Amanda Morgan of Maine initially invested almost $10,000 to become a consultant for LuLaRoe. From her first almost $5,000 shipment of clothes, plus garment racks, hangers, shipping materials, cameras, a laptop, and more – she says she thought the investment would be well worth it.

Morgan has two young kids at home, and says she was “going crazy” without any work. “I wanted to be able to contribute financially,” she said. “That was my main thing. And I wanted to do something for myself.”

So after some research, she started selling LuLaRoe clothing out of her home. “In the beginning, it was unbelievably amazing,” she said. “My launch date – I think I sold 120 items in 24 hours.”

But sales quickly slowed down, as more and more consultants fought for customers online. Morgan said that after some new policies were implemented, she was left to fight for sales. “[They] are looking for one item and [they] describe it,” she said. “And then you’ve got 2000 consultants fighting for that one sale.”

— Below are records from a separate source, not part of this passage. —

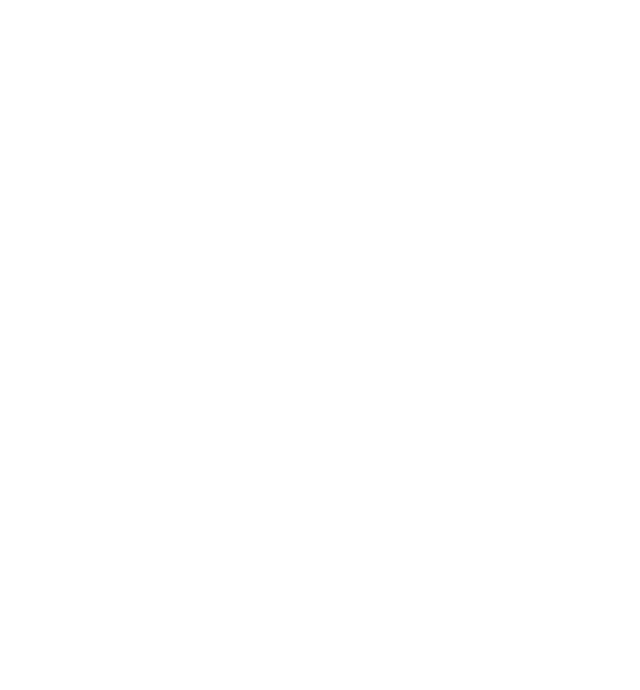
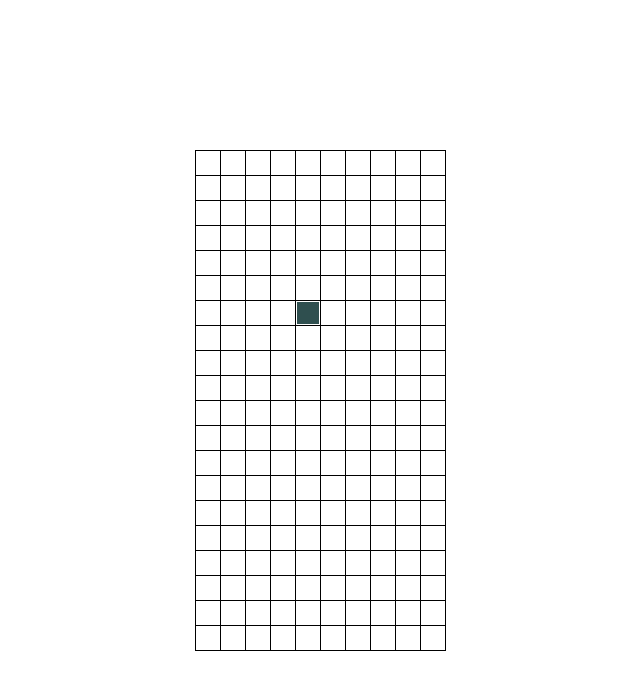
Before and after one commit to MantasZakas/Misc-js, a website: page tetris/index.html in a window 1280 px wide. Shown: the whole page, without its empty margins (320-960 px from the left). Drawn offline with nearby package versions, Linux system fonts and the light colour scheme.

Commit message:
Play field table done

```diff
--- a/tetris/index.html
+++ b/tetris/index.html
@@ -13,7 +13,13 @@
 </head>
 <body>
 
-
+<div id="main_div" class="container-fluid p-0 d-flex align-items-center justify-content-center">
+    <table id="tetris_field">
+        <tbody>
+            <!--Filled by JS-->
+        </tbody>
+    </table>
+</div>
 
 </body>
 </html>
--- a/tetris/js/scripts.js
+++ b/tetris/js/scripts.js
@@ -0,0 +1,39 @@
+"use strict";
+
+$(function() {
+
+    prepareTetrisField();
+    setKeyListener();
+
+    let position = [4, 140];
+    test();
+
+    /**
+     * Prepare the table that serves as the play field
+     */
+    function prepareTetrisField () {
+        let tetrisField = $("#tetris_field");
+        for (let rowNo = 200; rowNo > 0; rowNo -= 10) {
+            let fieldRow = '<tr>';
+            for (let colNo = 0; colNo < 10; colNo++) {
+                fieldRow += ('<td class="' + colNo + ' ' + rowNo + '"></td>');
+            }
+            fieldRow += '</tr>';
+            tetrisField.append(fieldRow);
+        }
+    }
+
+    function setKeyListener () {
+        $(document).keydown(function (e) {
+            console.log(e.which);
+
+        })
+    }
+
+    function test () {
+        let col = position[0];
+        let row = position[1];
+        row = row.toString();
+        document.getElementsByClassName(row)[col].innerHTML = '<div class="tetris-segment"></div>';
+    }
+});
--- a/tetris/scss/style.scss
+++ b/tetris/scss/style.scss
@@ -0,0 +1,19 @@
+#main_div {
+  height: 100vh;
+}
+
+#tetris_field {
+  box-sizing: border-box;
+
+  td {
+    height: 25px;
+    width: 25px;
+    border: 1px solid black;
+  }
+}
+
+.tetris-segment {
+  height: 100%;
+  width: 100%;
+  background-color: darkslategrey;
+}
```
Also changed, not shown: tetris/css/style.css.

Morgan – a self-described perfectionist – was unwilling to give up, instead pouring herself 110 percent into her business. “Completely just…I’m no longer a part of the world. My entire life,” she explained. “I was just completely detached because all I did was spend my time on my phone.”

In August – after almost a year in the business – Amanda resigned at the perfect time, thanks to a new company policy. It said she would “be refunded 100% of wholesale amount for all returned pieces with no restocking fee. LuLaRoe will also send prepaid shipping labels.” She would get all of her money back for the items still left in her basement.

It would take time though. She had to individually submit and process every single piece of clothing – that’s almost 500 individual returns.

Then – it all came crashing down very quickly, when LuLaRoe revoked that new policy after Amanda had already resigned. “Oh my God,” she said. “I just started crying.”

Now – Morgan will have to pay for her own shipping, and will only be refunded 90% of what she paid. After 5 days of endless emails and calls with no returns, she finally heard back. An email from the company said “waivers that were in place are no longer in effect and our original policies are being enforced.”

Amanda is not the only person struggling to get her money back.

In a statement to NEWS CENTER, Lularoe said:

LuLaRoe provides a fair and generous path to Independent Fashion Retailers who want to exit the business. Last week, we simply reiterated a long-term written policy each Retailer agreed to when he or she signed up. We had temporarily provided a waiver on some of the policy requirements between April and September 2017.

Morgan believes that because she resigned within the waiver period, she should be granted a 100% refund.
She’s not alone. Some people are taking to social media to express their frustration.

A petition already has over 9,000 signatures.

Morgan predicts she’ll be at least $5,000 in debt from the entire experience of working for LuLaRoe.